- [About this task]:
Reproduce the entries word for word but drop every picture.

- [Given information]:
━━━━━━━━

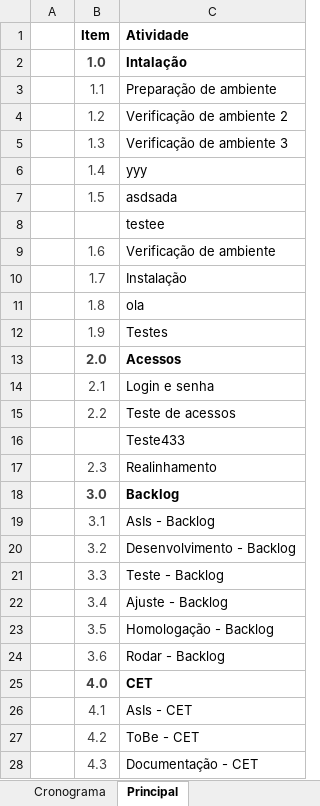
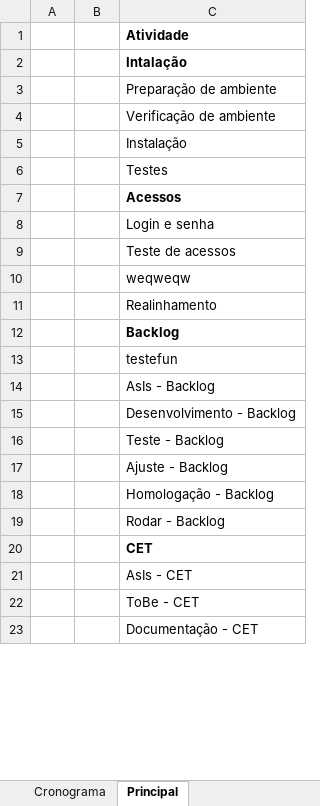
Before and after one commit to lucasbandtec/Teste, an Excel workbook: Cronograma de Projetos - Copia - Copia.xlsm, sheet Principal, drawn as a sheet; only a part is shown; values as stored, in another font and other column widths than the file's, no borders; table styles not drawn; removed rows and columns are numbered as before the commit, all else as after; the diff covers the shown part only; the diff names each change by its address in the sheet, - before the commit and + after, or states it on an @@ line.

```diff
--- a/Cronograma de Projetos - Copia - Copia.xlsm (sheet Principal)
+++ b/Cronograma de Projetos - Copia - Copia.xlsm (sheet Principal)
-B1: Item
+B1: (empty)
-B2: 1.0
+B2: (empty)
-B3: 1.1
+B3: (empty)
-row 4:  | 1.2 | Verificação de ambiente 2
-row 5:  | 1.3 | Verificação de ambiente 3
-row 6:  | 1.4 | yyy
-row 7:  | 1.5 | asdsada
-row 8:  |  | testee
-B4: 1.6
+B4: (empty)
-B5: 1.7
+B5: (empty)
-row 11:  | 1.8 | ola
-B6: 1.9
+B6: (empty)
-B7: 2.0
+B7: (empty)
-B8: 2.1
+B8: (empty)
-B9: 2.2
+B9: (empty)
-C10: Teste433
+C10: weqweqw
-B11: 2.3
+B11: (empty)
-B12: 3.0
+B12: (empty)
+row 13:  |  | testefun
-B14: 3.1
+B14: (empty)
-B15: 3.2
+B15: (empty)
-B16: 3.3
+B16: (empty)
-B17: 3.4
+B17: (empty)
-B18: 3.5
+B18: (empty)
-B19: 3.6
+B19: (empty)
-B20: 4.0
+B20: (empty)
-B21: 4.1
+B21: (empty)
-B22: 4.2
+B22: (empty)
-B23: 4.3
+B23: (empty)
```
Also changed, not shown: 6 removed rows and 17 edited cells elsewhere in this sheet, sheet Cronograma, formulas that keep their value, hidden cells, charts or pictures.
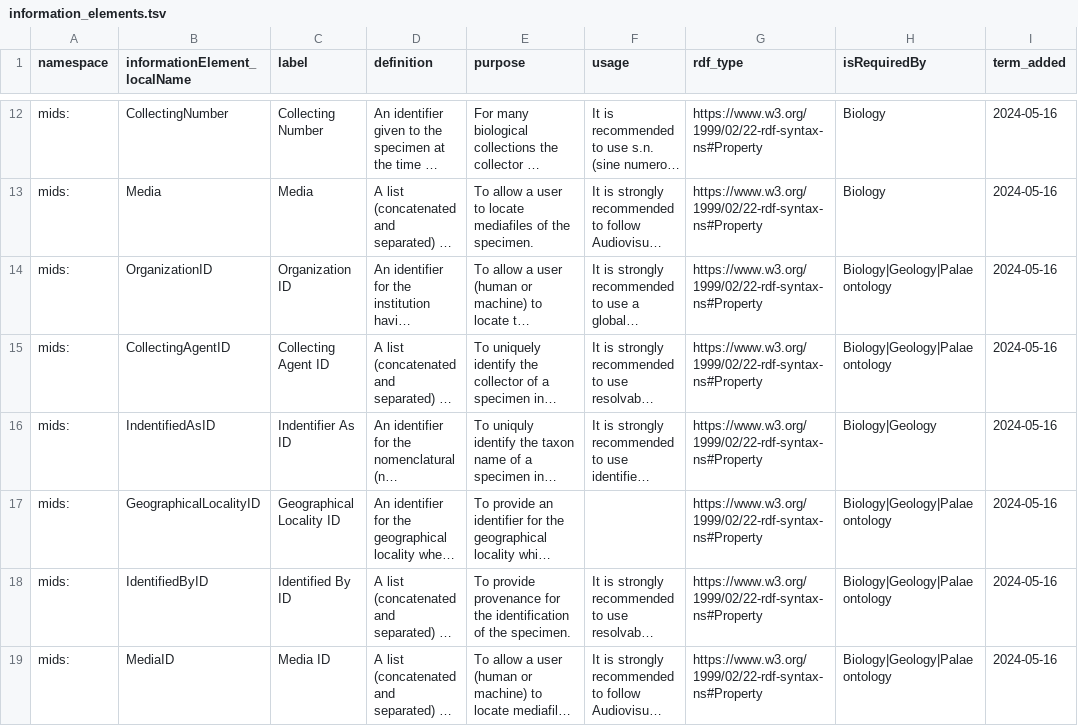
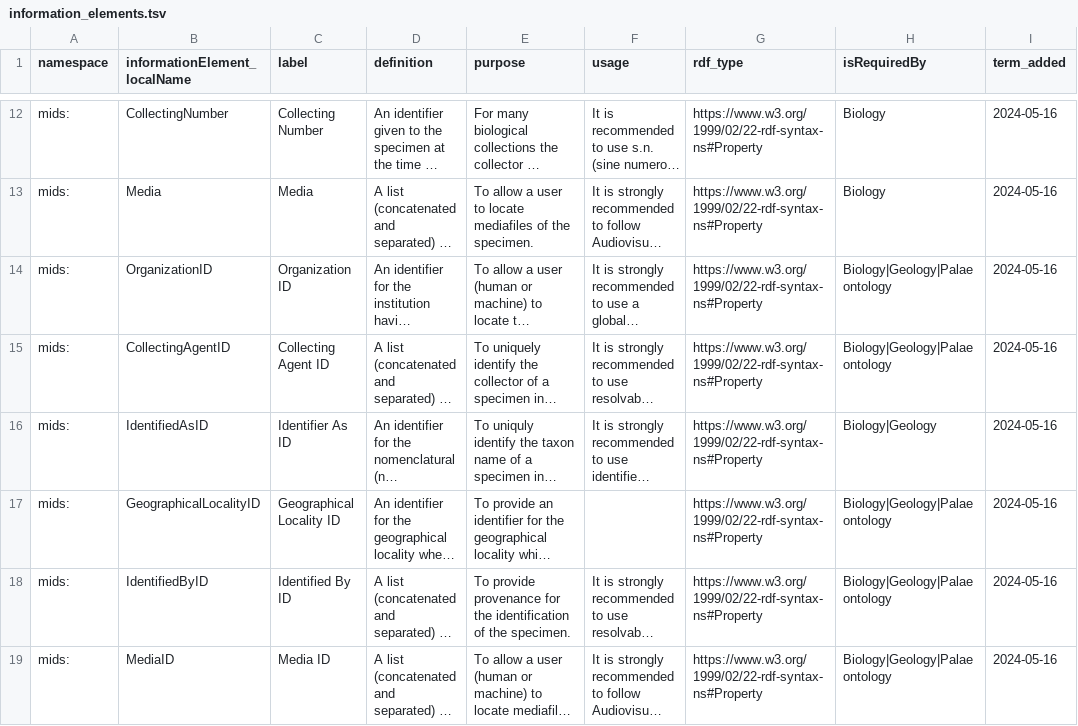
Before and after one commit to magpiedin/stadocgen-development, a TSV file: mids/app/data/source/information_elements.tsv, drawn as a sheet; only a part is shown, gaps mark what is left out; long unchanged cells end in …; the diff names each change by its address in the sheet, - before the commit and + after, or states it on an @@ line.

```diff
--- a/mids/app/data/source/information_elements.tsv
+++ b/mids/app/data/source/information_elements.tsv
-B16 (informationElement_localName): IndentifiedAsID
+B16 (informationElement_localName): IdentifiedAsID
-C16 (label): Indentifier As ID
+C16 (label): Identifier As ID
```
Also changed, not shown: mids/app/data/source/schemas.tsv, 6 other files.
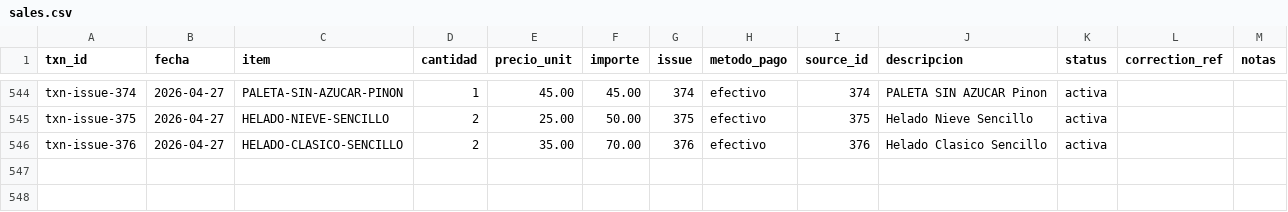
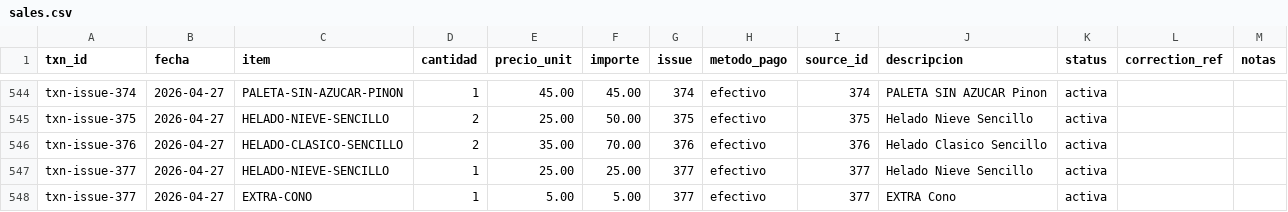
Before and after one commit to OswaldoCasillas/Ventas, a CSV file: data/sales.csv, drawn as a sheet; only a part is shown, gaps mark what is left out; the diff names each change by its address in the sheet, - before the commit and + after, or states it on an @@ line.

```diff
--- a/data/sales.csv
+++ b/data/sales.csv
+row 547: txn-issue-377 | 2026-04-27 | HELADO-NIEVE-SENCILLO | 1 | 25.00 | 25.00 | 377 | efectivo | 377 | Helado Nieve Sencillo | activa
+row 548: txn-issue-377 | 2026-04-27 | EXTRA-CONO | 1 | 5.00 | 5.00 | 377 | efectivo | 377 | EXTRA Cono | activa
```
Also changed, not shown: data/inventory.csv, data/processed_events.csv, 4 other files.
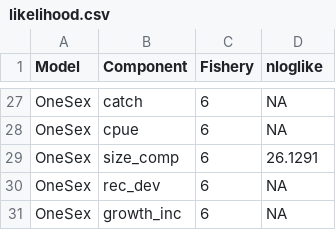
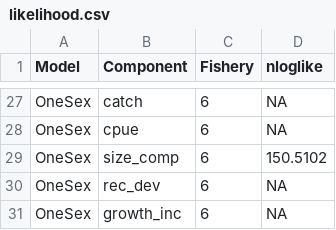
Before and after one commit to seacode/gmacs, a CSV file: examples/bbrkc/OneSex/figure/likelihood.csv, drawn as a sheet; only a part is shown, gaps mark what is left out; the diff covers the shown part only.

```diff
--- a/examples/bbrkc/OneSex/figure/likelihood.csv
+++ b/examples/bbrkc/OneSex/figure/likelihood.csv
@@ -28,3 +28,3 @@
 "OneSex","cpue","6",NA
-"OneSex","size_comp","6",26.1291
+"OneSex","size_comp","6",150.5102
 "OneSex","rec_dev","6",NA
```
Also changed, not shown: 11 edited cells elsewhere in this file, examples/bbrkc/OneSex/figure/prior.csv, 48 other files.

━━━━━━━━

- [Answer for this exercise]:
Before and after one commit to lucasbandtec/Teste, an Excel workbook: Cronograma de Projetos - Copia - Copia.xlsm, sheet Principal, drawn as a sheet; only a part is shown; values as stored, in another font and other column widths than the file's, no borders; table styles not drawn; removed rows and columns are numbered as before the commit, all else as after; the diff covers the shown part only; the diff names each change by its address in the sheet, - before the commit and + after, or states it on an @@ line.

```diff
--- a/Cronograma de Projetos - Copia - Copia.xlsm (sheet Principal)
+++ b/Cronograma de Projetos - Copia - Copia.xlsm (sheet Principal)
-B1: Item
+B1: (empty)
-B2: 1.0
+B2: (empty)
-B3: 1.1
+B3: (empty)
-row 4:  | 1.2 | Verificação de ambiente 2
-row 5:  | 1.3 | Verificação de ambiente 3
-row 6:  | 1.4 | yyy
-row 7:  | 1.5 | asdsada
-row 8:  |  | testee
-B4: 1.6
+B4: (empty)
-B5: 1.7
+B5: (empty)
-row 11:  | 1.8 | ola
-B6: 1.9
+B6: (empty)
-B7: 2.0
+B7: (empty)
-B8: 2.1
+B8: (empty)
-B9: 2.2
+B9: (empty)
-C10: Teste433
+C10: weqweqw
-B11: 2.3
+B11: (empty)
-B12: 3.0
+B12: (empty)
+row 13:  |  | testefun
-B14: 3.1
+B14: (empty)
-B15: 3.2
+B15: (empty)
-B16: 3.3
+B16: (empty)
-B17: 3.4
+B17: (empty)
-B18: 3.5
+B18: (empty)
-B19: 3.6
+B19: (empty)
-B20: 4.0
+B20: (empty)
-B21: 4.1
+B21: (empty)
-B22: 4.2
+B22: (empty)
-B23: 4.3
+B23: (empty)
```
Also changed, not shown: 6 removed rows and 17 edited cells elsewhere in this sheet, sheet Cronograma, formulas that keep their value, hidden cells, charts or pictures.
Before and after one commit to magpiedin/stadocgen-development, a TSV file: mids/app/data/source/information_elements.tsv, drawn as a sheet; only a part is shown, gaps mark what is left out; long unchanged cells end in …; the diff names each change by its address in the sheet, - before the commit and + after, or states it on an @@ line.

```diff
--- a/mids/app/data/source/information_elements.tsv
+++ b/mids/app/data/source/information_elements.tsv
-B16 (informationElement_localName): IndentifiedAsID
+B16 (informationElement_localName): IdentifiedAsID
-C16 (label): Indentifier As ID
+C16 (label): Identifier As ID
```
Also changed, not shown: mids/app/data/source/schemas.tsv, 6 other files.
Before and after one commit to OswaldoCasillas/Ventas, a CSV file: data/sales.csv, drawn as a sheet; only a part is shown, gaps mark what is left out; the diff names each change by its address in the sheet, - before the commit and + after, or states it on an @@ line.

```diff
--- a/data/sales.csv
+++ b/data/sales.csv
+row 547: txn-issue-377 | 2026-04-27 | HELADO-NIEVE-SENCILLO | 1 | 25.00 | 25.00 | 377 | efectivo | 377 | Helado Nieve Sencillo | activa
+row 548: txn-issue-377 | 2026-04-27 | EXTRA-CONO | 1 | 5.00 | 5.00 | 377 | efectivo | 377 | EXTRA Cono | activa
```
Also changed, not shown: data/inventory.csv, data/processed_events.csv, 4 other files.
Before and after one commit to seacode/gmacs, a CSV file: examples/bbrkc/OneSex/figure/likelihood.csv, drawn as a sheet; only a part is shown, gaps mark what is left out; the diff covers the shown part only.

```diff
--- a/examples/bbrkc/OneSex/figure/likelihood.csv
+++ b/examples/bbrkc/OneSex/figure/likelihood.csv
@@ -28,3 +28,3 @@
 "OneSex","cpue","6",NA
-"OneSex","size_comp","6",26.1291
+"OneSex","size_comp","6",150.5102
 "OneSex","rec_dev","6",NA
```
Also changed, not shown: 11 edited cells elsewhere in this file, examples/bbrkc/OneSex/figure/prior.csv, 48 other files.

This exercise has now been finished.